Zakari is Second In Monaco

By Maurice Quansah
Zakari is Second In Monaco

GHANA'S long jump star Ignatius Gaisah missed out on the medal podium for the first time in the history of the IAAF Grand Prix final. But sprints king Aziz Zakari was just one-hundredth of a second away from history when Trinidadian Marc Burns denied him glory on the final day of the IAAF Grand Prix final in Monaco.

Zakari, a perennial underachiever at the big stage was powering home to victory in the men's 100 metres final when Burns pipped him on the finish line in a time of 10.00 seconds.

The Trinidadian got the verdict in a photo-finish, leaving Zakari and American Dwight Thomas, both times 10.01 seconds, to win silver and bronze respectively.

Although not his fastest time this year, Zakari got a deserved consolation after repeatedly disappointing at major competitions.
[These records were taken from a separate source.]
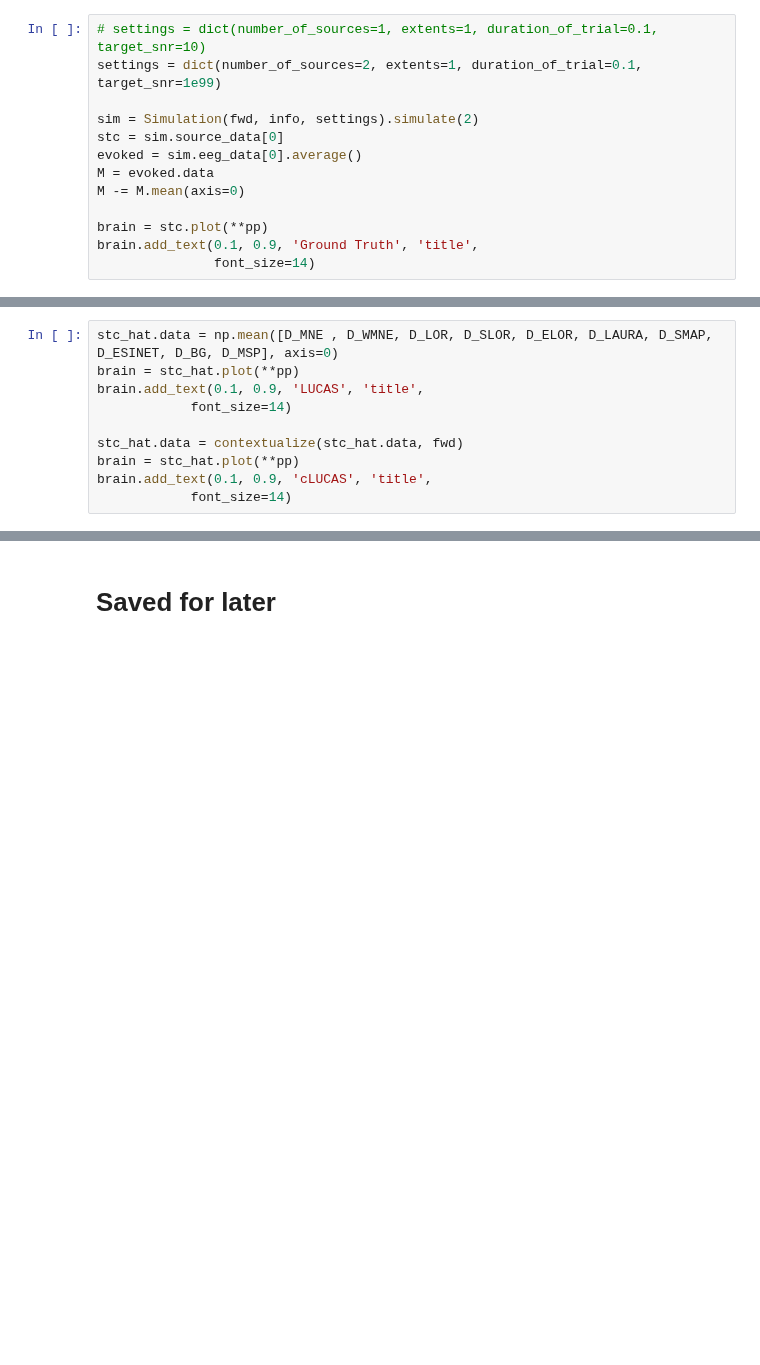
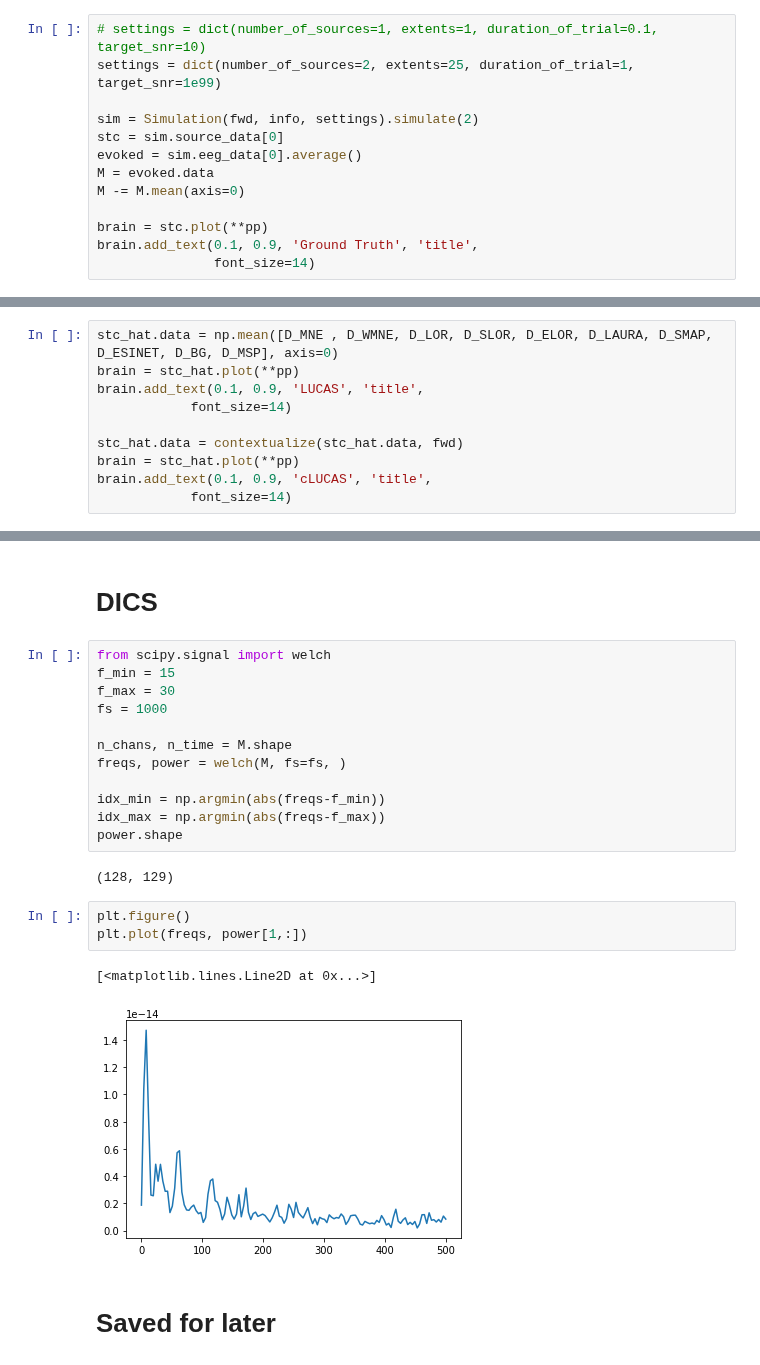
Before and after one commit to LukeTheHecker/invert, a Jupyter notebook: dev/main.ipynb, the cells around one changed output, grey strips where cells are left out. Cells and saved outputs as stored; diff of their text form; blank space fills up the shorter version.

```diff
--- a/dev/main.ipynb
+++ b/dev/main.ipynb
@@ -47,7 +45,7 @@ dist = cdist(pos, pos)
 # Get sample data
 # %%
 # settings = dict(number_of_sources=1, extents=1, duration_of_trial=0.1, target_snr=10)
-settings = dict(number_of_sources=2, extents=1, duration_of_trial=0.1, target_snr=1e99)
+settings = dict(number_of_sources=2, extents=25, duration_of_trial=1, target_snr=1e99)
 
 sim = Simulation(fwd, info, settings).simulate(2)
 stc = sim.source_data[0]
@@ -548,3 +574,25 @@ W.shape
+# %% [markdown]
+# DICS
+# %%
+from scipy.signal import welch
+f_min = 15
+f_max = 30
+fs = 1000
+
+n_chans, n_time = M.shape
+freqs, power = welch(M, fs=fs, )
+
+idx_min = np.argmin(abs(freqs-f_min))
+idx_max = np.argmin(abs(freqs-f_max))
+power.shape
+# %% [output]
+(128, 129)
+# %%
+plt.figure()
+plt.plot(freqs, power[1,:])
+# %% [output]
+[<matplotlib.lines.Line2D at 0x...>]
+[figure, added]
 # %% [markdown]
 # Saved for later
 # %%
```
Also changed, not shown: parts of 9 cells of this notebook, 6 other files.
Last month he finished last in the 100m final at the world championships in Helsinki, Finland.

Zakari and Trinidad's Darrel Brown got the best starts but Thomas made up ground in the second half of the race and appeared to have done enough to win at the close.

But late lunges from Burns and Zakari relegated him to third on the line.

At first Thomas, in lane five, thought he had won and began to celebrate as his name appeared on the giant scoreboard.

But he had been concentrating on Zakari in the lane next to him and did not see Burns in lane eight as the Trinidadian stuck his chest out for the victory.

There were few surprises in Monaco including Gaizah's failure to win a medal in the long jump event dominated once again by Olympic and world champion Dwight Thomas.

As the pinnacle of the athletics calendar, Monaco has turned out to be a favourite meeting ground for Gaizah and he went to the Principality in confident mood as defending champion, but the world championship silver medallist finished fourth with one of his worst performances.

The Ghanaian could only leap 8.23 metres in his first jump and in subsequent attempts his technique deserted him and failed to put up any credible challenge.

Philips, who lost to Gaisah in last year's event, last Saturday stamped his authority on the event with a championship record jump of 8.46 metres to beat fellow American Miguel Pate (8.30m) to second place and Jamaican James Beckford (8.28m to win bronze).

Unlike 2003 when he won a bronze and last year when he won the top prize, Gaisah failed to save his best for last and left Monaco empty handed.